*TASK DETAILS:*
Every line of the records below that holds the word "width" belongs in the answer.

*INFORMATION:*

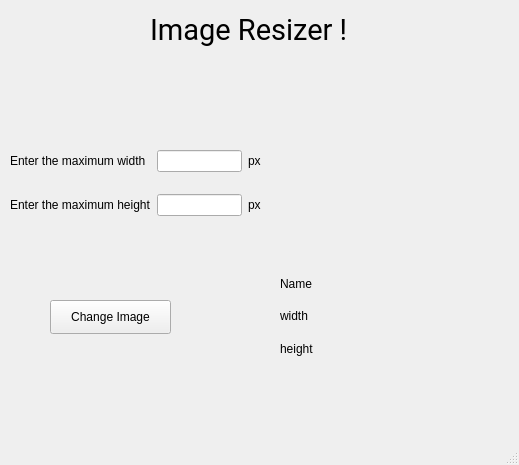
Roshan-R/Govtimageresizer, file main.ui: the form before one commit.
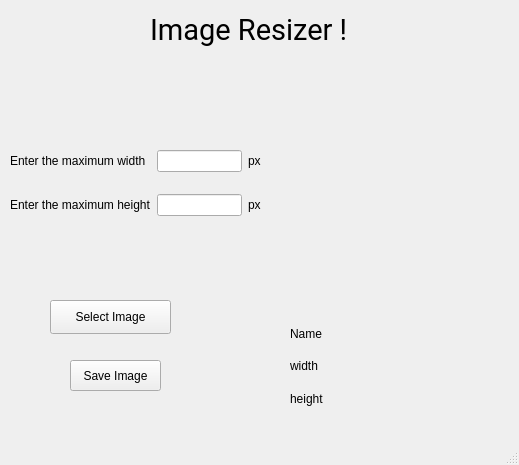
The form after the commit. Icons and pictures are not drawn.

Patch:
```diff
--- a/main.ui
+++ b/main.ui
@@ -76,10 +76,10 @@
      </rect>
     </property>
     <property name="text">
-     <string>Change Image</string>
+     <string>Select Image</string>
     </property>
    </widget>
-   <widget class="QWidget" name="">
+   <widget class="QWidget" name="layoutWidget">
     <property name="geometry">
      <rect>
       <x>10</x>
@@ -125,11 +125,11 @@
      </item>
     </layout>
    </widget>
-   <widget class="QWidget" name="">
+   <widget class="QWidget" name="layoutWidget">
     <property name="geometry">
      <rect>
-      <x>280</x>
-      <y>270</y>
+      <x>290</x>
+      <y>320</y>
       <width>171</width>
       <height>92</height>
      </rect>
@@ -179,6 +179,19 @@
      </item>
     </layout>
    </widget>
+   <widget class="QPushButton" name="SaveButton">
+    <property name="geometry">
+     <rect>
+      <x>70</x>
+      <y>360</y>
+      <width>91</width>
+      <height>31</height>
+     </rect>
+    </property>
+    <property name="text">
+     <string>Save Image</string>
+    </property>
+   </widget>
   </widget>
   <widget class="QMenuBar" name="menubar">
    <property name="geometry">
```
Left out of the diff: 2 changed lines with no effect on the pictures.
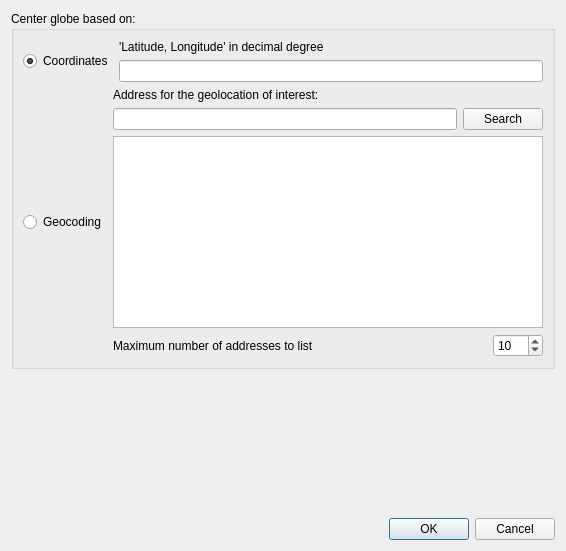
This is globe_builder_dialog_base.ui in GispoCoding/GlobeBuilder as Qt 5 draws it before an edit. The edited form follows.
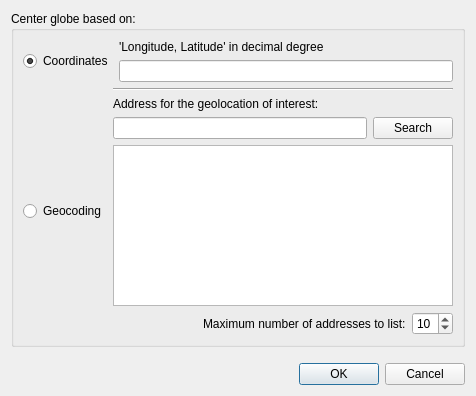
This is the edited form. Icons and pictures are not drawn.

Commit message: Change to dict instead of ordered tuple to hold origo

Diff of the .ui file:
```diff
--- a/globe_builder_dialog_base.ui
+++ b/globe_builder_dialog_base.ui
@@ -6,8 +6,8 @@
    <rect>
        <x>0</x>
        <y>0</y>
-       <width>566</width>
-       <height>551</height>
+          <width>476</width>
+          <height>396</height>
    </rect>
   </property>
   <property name="windowTitle">
@@ -44,7 +44,7 @@
               <item>
                <widget class="QLabel" name="label_2">
                 <property name="text">
-                 <string>'Latitude, Longitude' in decimal degree</string>
+                    <string>'Longitude, Latitude' in decimal degree</string>
                 </property>
                </widget>
               </item>
@@ -66,6 +66,13 @@
             </item>
             <item>
              <layout class="QVBoxLayout" name="verticalLayout_2">
+                    <item>
+                        <widget class="Line" name="line">
+                            <property name="orientation">
+                                <enum>Qt::Horizontal</enum>
+                            </property>
+                        </widget>
+                    </item>
               <item>
                <widget class="QLabel" name="label_3">
                 <property name="text">
@@ -92,6 +99,19 @@
                  </item>
                  <item>
                      <layout class="QHBoxLayout" name="horizontalLayout_2">
+                            <item>
+                                <spacer name="horizontalSpacer_2">
+                                    <property name="orientation">
+                                        <enum>Qt::Horizontal</enum>
+                                    </property>
+                                    <property name="sizeHint" stdset="0">
+                                        <size>
+                                            <width>40</width>
+                                            <height>20</height>
+                                        </size>
+                                    </property>
+                                </spacer>
+                            </item>
                          <item>
                              <widget class="QLabel" name="label_4">
                                  <property name="sizePolicy">
@@ -101,7 +121,7 @@
                                      </sizepolicy>
                                  </property>
                                  <property name="text">
-                                     <string>Maximum number of addresses to list</string>
+                                        <string>Maximum number of addresses to list:</string>
                                  </property>
                              </widget>
                          </item>
```
Left out of the diff: 2 changed lines with no effect on the pictures. Lines whose indentation alone changed are shown as unchanged. The commit also changes 2 other files.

*RESPONSE TO THIS EXERCISE:*
       <width>171</width>
+      <width>91</width>
-       <width>566</width>
+          <width>476</width>
+                                            <width>40</width>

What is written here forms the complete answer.